Foxtrot Uniform Keeps Dancing
Though Foxtrot Uniform’s sophomore album, Cisco, is ready to be released in early September, frontman Kenny Uptain and drummer Kelly Test’s project is already moving on to album No. 3. As with Cisco and the band’s 2012 debut long-player, Huj! Huj! Hajrah!, the writing and recording of new material won’t put a dent in FU’s gig schedule.
“There’s no slowing down,” Uptain said. “If anything, we’ve probably picked up a little more than we had in the past.”
Cisco isn’t a placeholder, but it is a snapshot of the band at a certain point in time. Half of the songs, Uptain said, were written around 2012 –– they weren’t included on Huj! Huj! Hajrah! because they “didn’t seem to be what we were going for,” Uptain said, implying that they’re not as rocking or as poppy as most of Huj! Huj! Hajrah!’s 14 tracks. The rest came between January and March, when Foxtrot Uniform was in Test’s home studio in Dallas and his workshop space in Cisco, about 45 minutes west of Abilene. All 10 Cisco tracks have changed some since Uptain first penned them, he said. New blood is the reason. The first addition Uptain and Test made to expand their sound was Dallas’ Robbie Saunders, who plays guitar, lap steel, mandolin, you name it. The next was bassist Zack Busby, who’s played with Vaden Todd Lewis’ The Burden Brothers and Dallas’ Slow Roosevelt, followed by Fort Worth singer-songwriter/keyboardist Katie Robertson. Uptain said he loved the collective-writing process.
“It was way mind-opening how one instrument can change your approach to a song,” he said. “Somebody sitting down at the keys can come up with a different progression than [on] a guitar or whatever else you’re writing the song on. As a songwriter, you can totally open up where maybe you couldn’t by yourself.”

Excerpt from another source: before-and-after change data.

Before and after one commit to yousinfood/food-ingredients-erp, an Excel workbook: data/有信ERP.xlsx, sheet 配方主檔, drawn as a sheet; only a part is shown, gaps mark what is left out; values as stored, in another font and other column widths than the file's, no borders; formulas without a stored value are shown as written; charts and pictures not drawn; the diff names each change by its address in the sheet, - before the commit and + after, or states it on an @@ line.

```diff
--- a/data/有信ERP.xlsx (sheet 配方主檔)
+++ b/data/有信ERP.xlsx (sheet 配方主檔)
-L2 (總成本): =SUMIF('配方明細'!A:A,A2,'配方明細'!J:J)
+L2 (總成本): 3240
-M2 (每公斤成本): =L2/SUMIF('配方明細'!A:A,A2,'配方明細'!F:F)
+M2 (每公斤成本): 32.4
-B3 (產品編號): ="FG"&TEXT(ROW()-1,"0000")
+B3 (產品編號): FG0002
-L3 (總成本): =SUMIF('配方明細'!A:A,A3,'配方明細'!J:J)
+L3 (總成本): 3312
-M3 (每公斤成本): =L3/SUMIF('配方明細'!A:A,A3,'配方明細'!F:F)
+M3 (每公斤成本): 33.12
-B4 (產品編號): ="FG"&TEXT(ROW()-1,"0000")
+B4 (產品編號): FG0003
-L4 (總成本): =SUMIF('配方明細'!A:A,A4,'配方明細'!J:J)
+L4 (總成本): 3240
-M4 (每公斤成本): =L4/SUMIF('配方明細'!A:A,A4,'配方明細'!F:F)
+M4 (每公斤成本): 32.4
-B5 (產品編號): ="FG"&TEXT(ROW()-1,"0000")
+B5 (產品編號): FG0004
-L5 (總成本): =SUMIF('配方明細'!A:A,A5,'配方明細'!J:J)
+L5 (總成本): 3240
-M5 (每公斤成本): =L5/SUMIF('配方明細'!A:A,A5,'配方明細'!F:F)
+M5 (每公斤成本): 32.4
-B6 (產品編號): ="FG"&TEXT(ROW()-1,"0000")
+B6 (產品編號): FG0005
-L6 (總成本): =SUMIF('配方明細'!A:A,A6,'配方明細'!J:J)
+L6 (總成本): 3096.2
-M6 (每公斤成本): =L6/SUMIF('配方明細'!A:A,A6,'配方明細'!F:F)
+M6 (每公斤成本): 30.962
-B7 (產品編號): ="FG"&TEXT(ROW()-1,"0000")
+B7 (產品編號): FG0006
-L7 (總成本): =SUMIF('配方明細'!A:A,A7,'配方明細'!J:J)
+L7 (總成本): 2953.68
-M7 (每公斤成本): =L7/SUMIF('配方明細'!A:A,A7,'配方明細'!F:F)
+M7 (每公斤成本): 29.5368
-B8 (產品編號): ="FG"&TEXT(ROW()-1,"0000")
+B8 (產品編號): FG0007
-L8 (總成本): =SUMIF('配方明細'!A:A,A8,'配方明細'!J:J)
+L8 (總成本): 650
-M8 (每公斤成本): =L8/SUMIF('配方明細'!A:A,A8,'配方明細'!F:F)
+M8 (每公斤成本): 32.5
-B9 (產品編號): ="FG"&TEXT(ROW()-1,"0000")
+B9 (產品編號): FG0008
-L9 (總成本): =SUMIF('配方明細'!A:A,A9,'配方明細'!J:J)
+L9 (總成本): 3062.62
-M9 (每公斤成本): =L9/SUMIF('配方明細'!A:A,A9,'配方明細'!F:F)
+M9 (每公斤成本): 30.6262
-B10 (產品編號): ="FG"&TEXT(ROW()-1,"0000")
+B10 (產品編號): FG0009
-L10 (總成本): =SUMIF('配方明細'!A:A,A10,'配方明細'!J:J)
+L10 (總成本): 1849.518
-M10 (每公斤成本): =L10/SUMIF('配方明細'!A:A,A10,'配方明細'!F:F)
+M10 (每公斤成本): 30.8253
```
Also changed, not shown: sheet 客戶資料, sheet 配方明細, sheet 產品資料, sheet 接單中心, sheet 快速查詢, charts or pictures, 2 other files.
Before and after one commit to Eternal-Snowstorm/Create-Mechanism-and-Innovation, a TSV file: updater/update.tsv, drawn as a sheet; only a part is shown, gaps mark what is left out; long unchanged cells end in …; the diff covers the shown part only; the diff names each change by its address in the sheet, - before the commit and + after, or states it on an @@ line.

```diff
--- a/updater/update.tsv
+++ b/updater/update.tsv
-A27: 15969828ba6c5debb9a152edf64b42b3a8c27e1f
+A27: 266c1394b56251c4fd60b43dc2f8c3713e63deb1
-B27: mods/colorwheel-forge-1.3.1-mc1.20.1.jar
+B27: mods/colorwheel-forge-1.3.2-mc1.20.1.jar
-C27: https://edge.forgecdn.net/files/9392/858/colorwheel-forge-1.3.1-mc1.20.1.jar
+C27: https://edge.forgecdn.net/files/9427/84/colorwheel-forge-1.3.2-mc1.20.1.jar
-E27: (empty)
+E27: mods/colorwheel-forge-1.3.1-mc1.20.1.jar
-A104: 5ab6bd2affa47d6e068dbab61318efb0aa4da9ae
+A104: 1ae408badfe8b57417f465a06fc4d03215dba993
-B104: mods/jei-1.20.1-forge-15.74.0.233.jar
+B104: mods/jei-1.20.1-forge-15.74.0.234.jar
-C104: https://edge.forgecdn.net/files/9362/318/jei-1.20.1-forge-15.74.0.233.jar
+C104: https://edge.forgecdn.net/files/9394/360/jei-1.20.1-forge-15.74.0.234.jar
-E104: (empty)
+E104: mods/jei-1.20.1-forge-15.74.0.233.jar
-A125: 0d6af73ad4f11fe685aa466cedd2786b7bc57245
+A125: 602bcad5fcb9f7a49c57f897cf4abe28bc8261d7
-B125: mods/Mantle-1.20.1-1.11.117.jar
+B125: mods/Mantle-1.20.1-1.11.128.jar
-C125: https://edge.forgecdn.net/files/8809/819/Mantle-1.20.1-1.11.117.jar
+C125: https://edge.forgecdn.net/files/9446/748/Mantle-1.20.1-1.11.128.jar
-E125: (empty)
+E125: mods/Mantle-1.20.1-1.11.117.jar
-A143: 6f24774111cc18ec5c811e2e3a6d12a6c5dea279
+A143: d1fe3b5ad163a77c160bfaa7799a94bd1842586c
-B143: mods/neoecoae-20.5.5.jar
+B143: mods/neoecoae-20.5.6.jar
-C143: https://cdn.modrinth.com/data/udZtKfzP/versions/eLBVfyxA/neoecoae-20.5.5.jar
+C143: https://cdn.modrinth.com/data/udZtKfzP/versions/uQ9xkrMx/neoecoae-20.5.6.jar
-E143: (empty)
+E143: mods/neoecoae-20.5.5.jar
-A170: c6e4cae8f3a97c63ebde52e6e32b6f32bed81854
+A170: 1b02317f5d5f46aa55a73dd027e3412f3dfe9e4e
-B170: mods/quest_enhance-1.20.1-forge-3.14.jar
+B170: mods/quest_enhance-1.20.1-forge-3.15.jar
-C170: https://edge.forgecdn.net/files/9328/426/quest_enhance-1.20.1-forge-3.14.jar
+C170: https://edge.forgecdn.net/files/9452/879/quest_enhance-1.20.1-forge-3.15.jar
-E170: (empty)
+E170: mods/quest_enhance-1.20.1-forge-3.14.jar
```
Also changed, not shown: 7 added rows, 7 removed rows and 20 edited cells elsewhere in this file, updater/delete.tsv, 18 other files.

The result is a sumptuous, moody, slow-burning experience. Cisco is bluesy and soulful, and while the sound is crisp, the album is also gritty, raw, and prone to bombastic, expansive denouements.
As different as Cisco is from Huj! Huj! Hajrah!, Uptain said, the new material will be different from both, representing an entirely new path. The biggest reason is that Uptain’s approach to songwriting has changed dramatically. Instead of appending lyrics to vocal melodies that have arisen from riffs, Uptain is now writing lyrics first, something he’s never done before. Inspired chiefly by Bob Dylan and by ol’ Zimmy’s inspirations, the Beats, Uptain is now focused on poetics and storytelling. “I think when I grew up in the ’70s, Dylan was already clichéd,” he said. “You didn’t want to write a song like Dylan for some reason. I stayed away from all that stuff, and now I’m all the way back into it. I love it.”
Along with Dylan, Uptain is listening to a lot of outré Americana sounds (Cotton Jones, J.J. Cale, Sturgill Simpson). Uptain said FU’s new work is “going in a weird, bluesy direction, but it’s positive.”
His new attack is “just comfortable right now, and it changes all the time too. Sometimes I’ll sit down with somebody, and gold will happen. I just want to figure out where I want it to go.”
He feels invigorated. “It’s a breath of fresh air,” he said. “Playing music feels good again.”
For Foxtrot Uniform’s slate of upcoming dates, Uptain and Test have replaced Saunders and Busby, who both moved on to other projects, with Shake the Moon’s Morris Holdahl on guitar and The Royal Savages’ James Hughes on bass. Though FU won’t be performing many Cisco tracks onstage until the album hits, the band will trot out a lot of that “weird, bluesy” stuff that hasn’t been recorded yet.
“It’s like being a stand-up comedian: You throw it out there until you feel it’s good,” Uptain said. “If you’re playing three-hour shows, it’s not even to test it on the audience. It’s more for the band to be familiar with it.”
As passionate as he is about the new, unrecorded material Uptain is eager to push Cisco: “Man, it’s been awhile since we [finished] it. I dug it. I thought what we got out of it was real good, and now we’re heading in a different direction. It’s all a process and a learning thing, but I dig the results.”
Fri at The Free Man Cajun Café & Lounge, 2626 Commerce St, Dallas. 214-377-9893.